● **YOUR TASK**:
Show only those lines of the entries where the string "about" is found.

● **SOURCE DATA**:

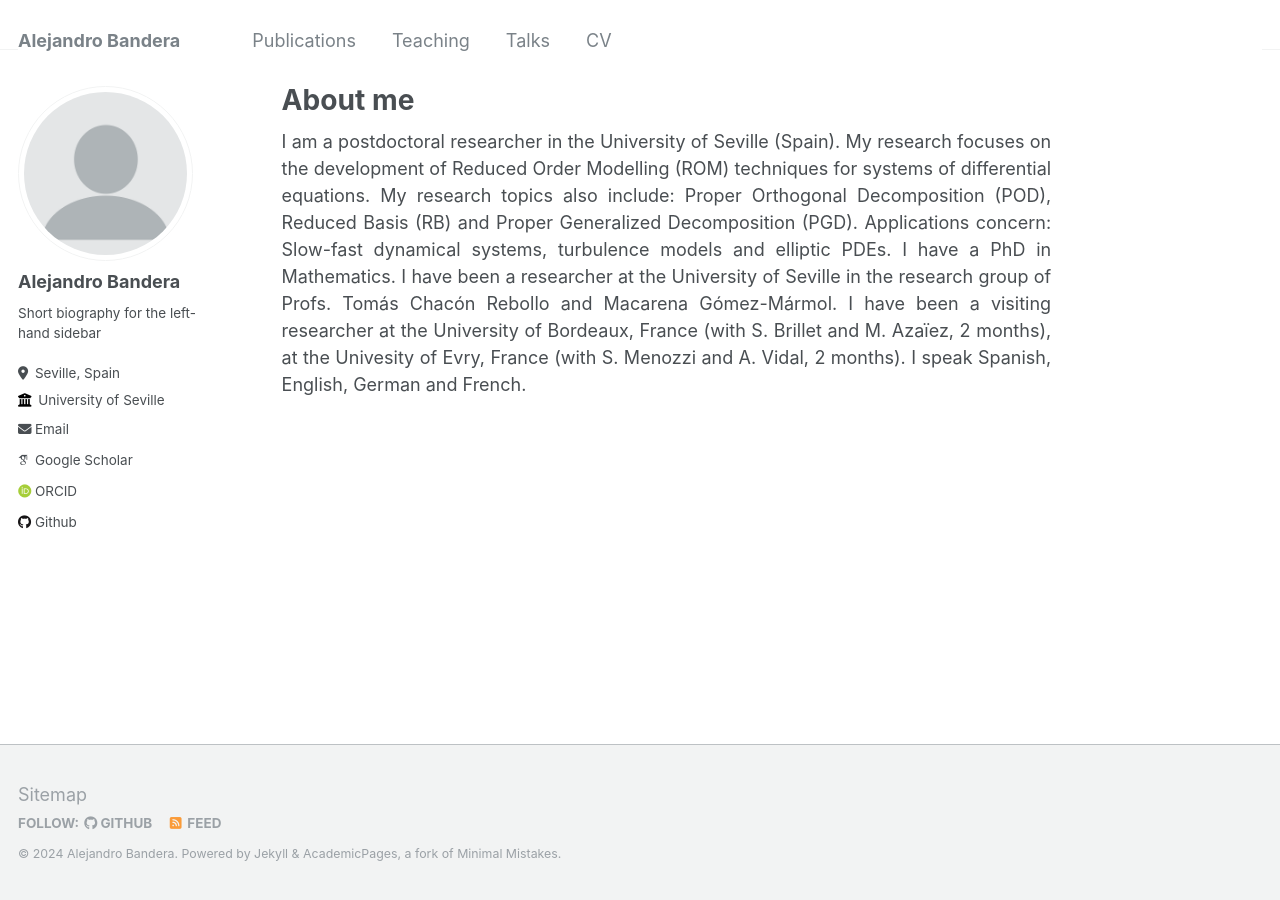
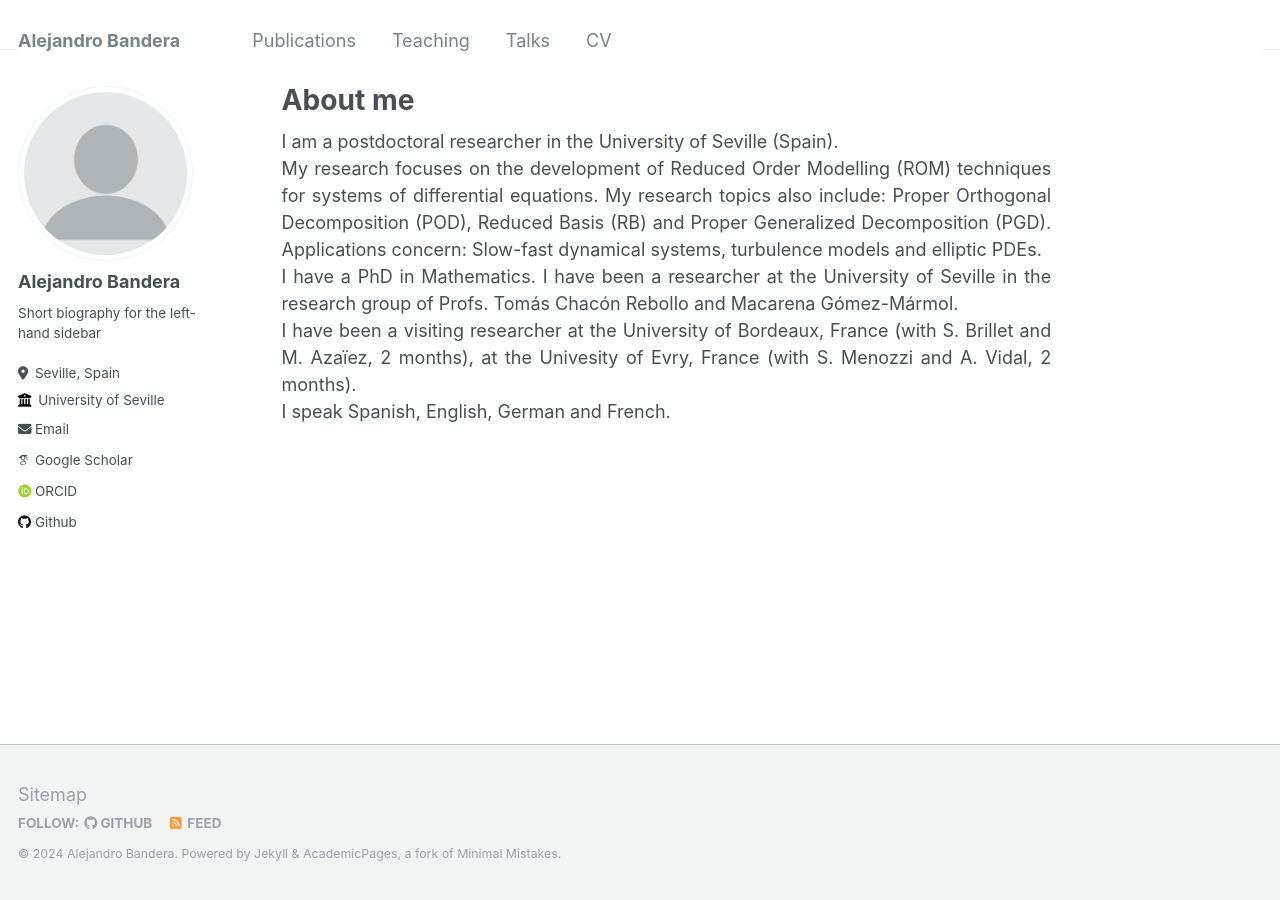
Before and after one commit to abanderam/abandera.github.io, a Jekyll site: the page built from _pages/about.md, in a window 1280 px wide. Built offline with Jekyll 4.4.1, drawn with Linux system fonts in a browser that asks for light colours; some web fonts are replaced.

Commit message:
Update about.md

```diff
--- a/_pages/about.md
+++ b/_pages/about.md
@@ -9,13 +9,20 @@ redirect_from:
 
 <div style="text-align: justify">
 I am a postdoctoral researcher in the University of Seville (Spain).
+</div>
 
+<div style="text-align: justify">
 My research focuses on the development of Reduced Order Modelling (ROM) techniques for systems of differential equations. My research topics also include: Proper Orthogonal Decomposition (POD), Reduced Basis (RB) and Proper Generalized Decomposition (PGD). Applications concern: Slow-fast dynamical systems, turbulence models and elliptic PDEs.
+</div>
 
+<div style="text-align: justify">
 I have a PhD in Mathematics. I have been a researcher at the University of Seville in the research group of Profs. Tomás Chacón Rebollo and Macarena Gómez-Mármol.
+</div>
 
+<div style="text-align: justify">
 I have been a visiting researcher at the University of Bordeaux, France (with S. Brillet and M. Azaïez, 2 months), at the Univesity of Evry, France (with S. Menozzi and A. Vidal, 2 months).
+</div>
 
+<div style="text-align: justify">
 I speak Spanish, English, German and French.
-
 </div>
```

● **ANSWER FOR THE TASK**:
Before and after one commit to abanderam/abandera.github.io, a Jekyll site: the page built from _pages/about.md, in a window 1280 px wide. Built offline with Jekyll 4.4.1, drawn with Linux system fonts in a browser that asks for light colours; some web fonts are replaced.
Update about.md
--- a/_pages/about.md
+++ b/_pages/about.md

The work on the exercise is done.